Patty DeDominic, CEO of $19 million PDQ Personnel Services, in Los Angeles, knows how tough it can be to run a profitable business. PDQ's original pricing model was simple: Charge a recruitment fee for permanent employees, and charge by the hour for temporary placements. When the job market shrank a few years ago, however, PDQ negotiated each contract individually. Its clients were hiring less frequently and were more likely to use contingency workers for projects, whether they lasted a few weeks or several years. Here's DeDominic's advice about pricing for that market.

  • Set parameters. DeDominic provides guidelines, not inflexible rules. The 13 employees who price contracts know that costs are about 30% above direct labor, and so they add a markup of 30% (for breakeven) to 80%--depending on length of assignment, risk factors, and client.
  • Get a second opinion. When she hired an accounting firm to do a top-down review of PDQ's strategy, DeDominic found that too often her company was pricing long-term projects at the same level as short-term.

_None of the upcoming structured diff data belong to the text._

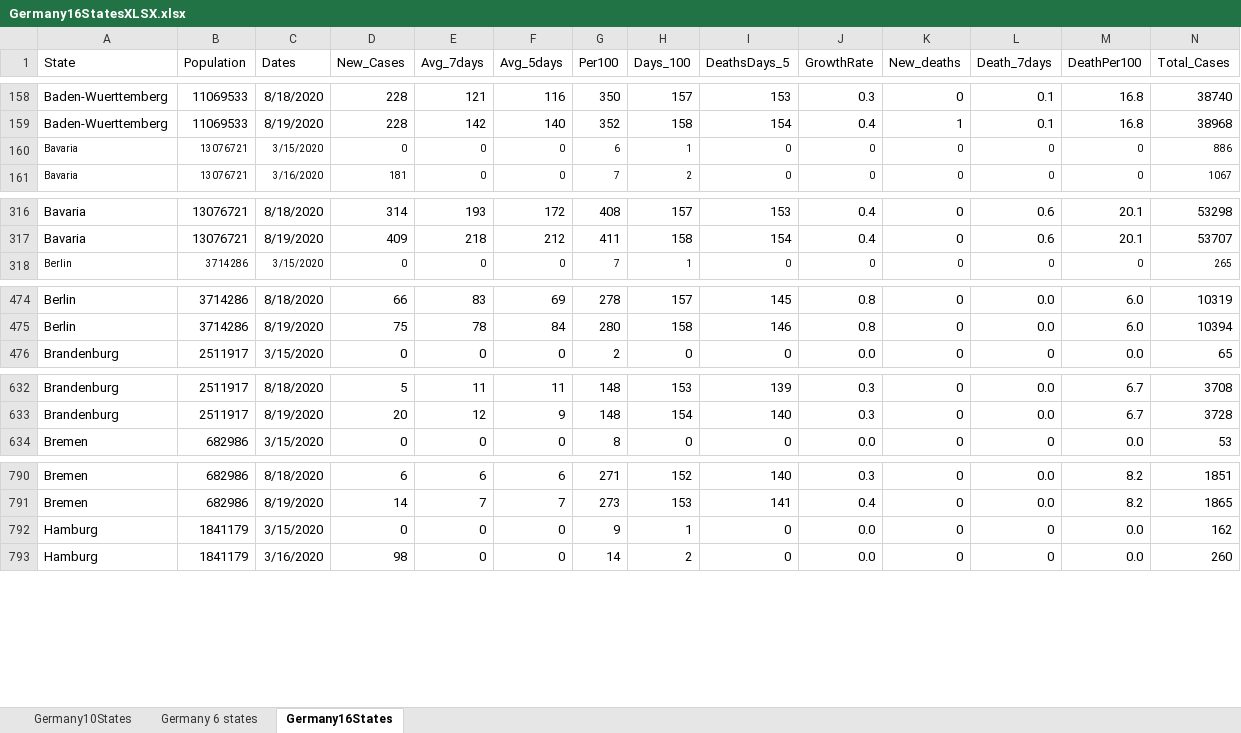
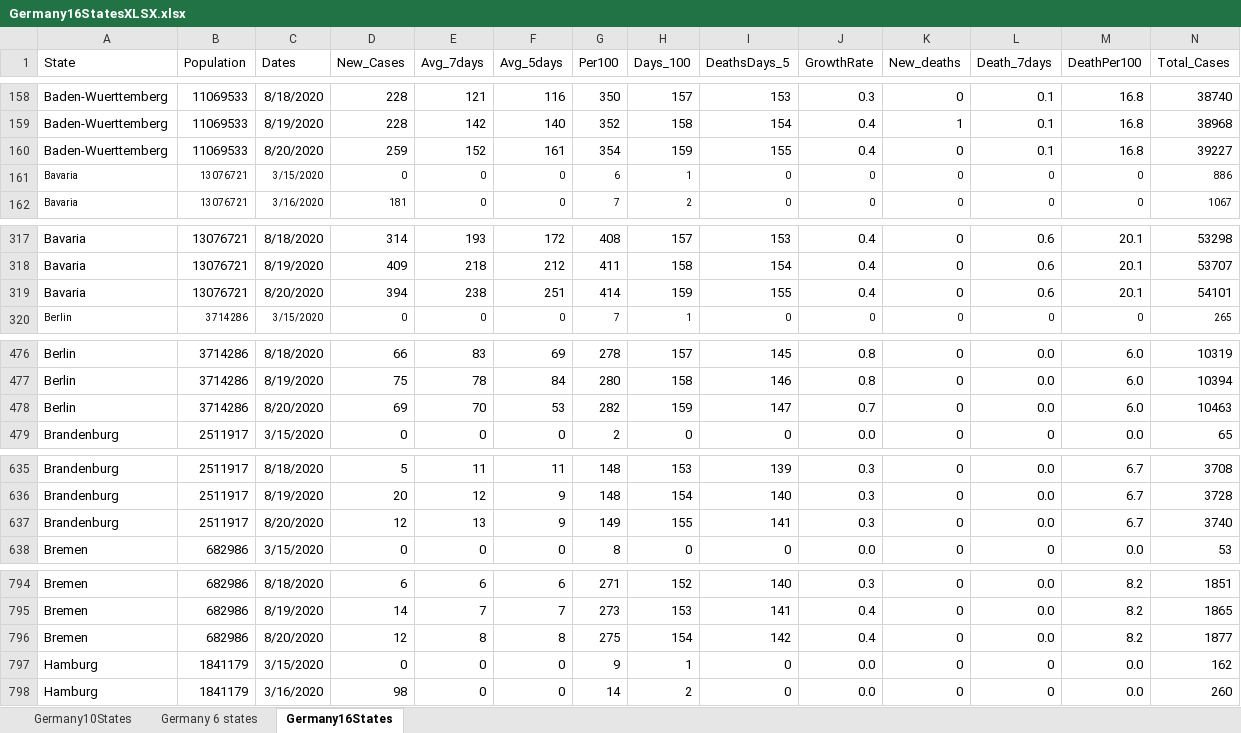
Before and after one commit to nyyubio/First_Website, an Excel workbook: public/data/Germany16StatesXLSX.xlsx, sheet Germany16States, drawn as a sheet; only a part is shown, gaps mark what is left out; values as stored, in another font and other column widths than the file's, no borders; rows hold the shown columns only; the diff covers the shown part only; the diff names each change by its address in the sheet, - before the commit and + after, or states it on an @@ line.

Commit message:
August 20 update
- Updated German data

```diff
--- a/public/data/Germany16StatesXLSX.xlsx (sheet Germany16States)
+++ b/public/data/Germany16StatesXLSX.xlsx (sheet Germany16States)
+row 160: Baden-Wuerttemberg | 11069533 | 8/20/2020 | 259 | 152 | 161 | 354 | 159 | 155 | 0.4 | 0 | 0.1 | 16.8 | 39227
+row 319: Bavaria | 13076721 | 8/20/2020 | 394 | 238 | 251 | 414 | 159 | 155 | 0.4 | 0 | 0.6 | 20.1 | 54101
+row 478: Berlin | 3714286 | 8/20/2020 | 69 | 70 | 53 | 282 | 159 | 147 | 0.7 | 0 | 0.0 | 6.0 | 10463
+row 637: Brandenburg | 2511917 | 8/20/2020 | 12 | 13 | 9 | 149 | 155 | 141 | 0.3 | 0 | 0.0 | 6.7 | 3740
+row 796: Bremen | 682986 | 8/20/2020 | 12 | 8 | 8 | 275 | 154 | 142 | 0.4 | 0 | 0.0 | 8.2 | 1877
```
Also changed, not shown: 11 added rows and 10 edited cells elsewhere in this sheet, formulas that keep their value, static/data/Germany16StatesXLSX.xlsx, 44 other files.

Now PDQ discounts the rate on its longer-term, more lucrative services and increases their value to customers.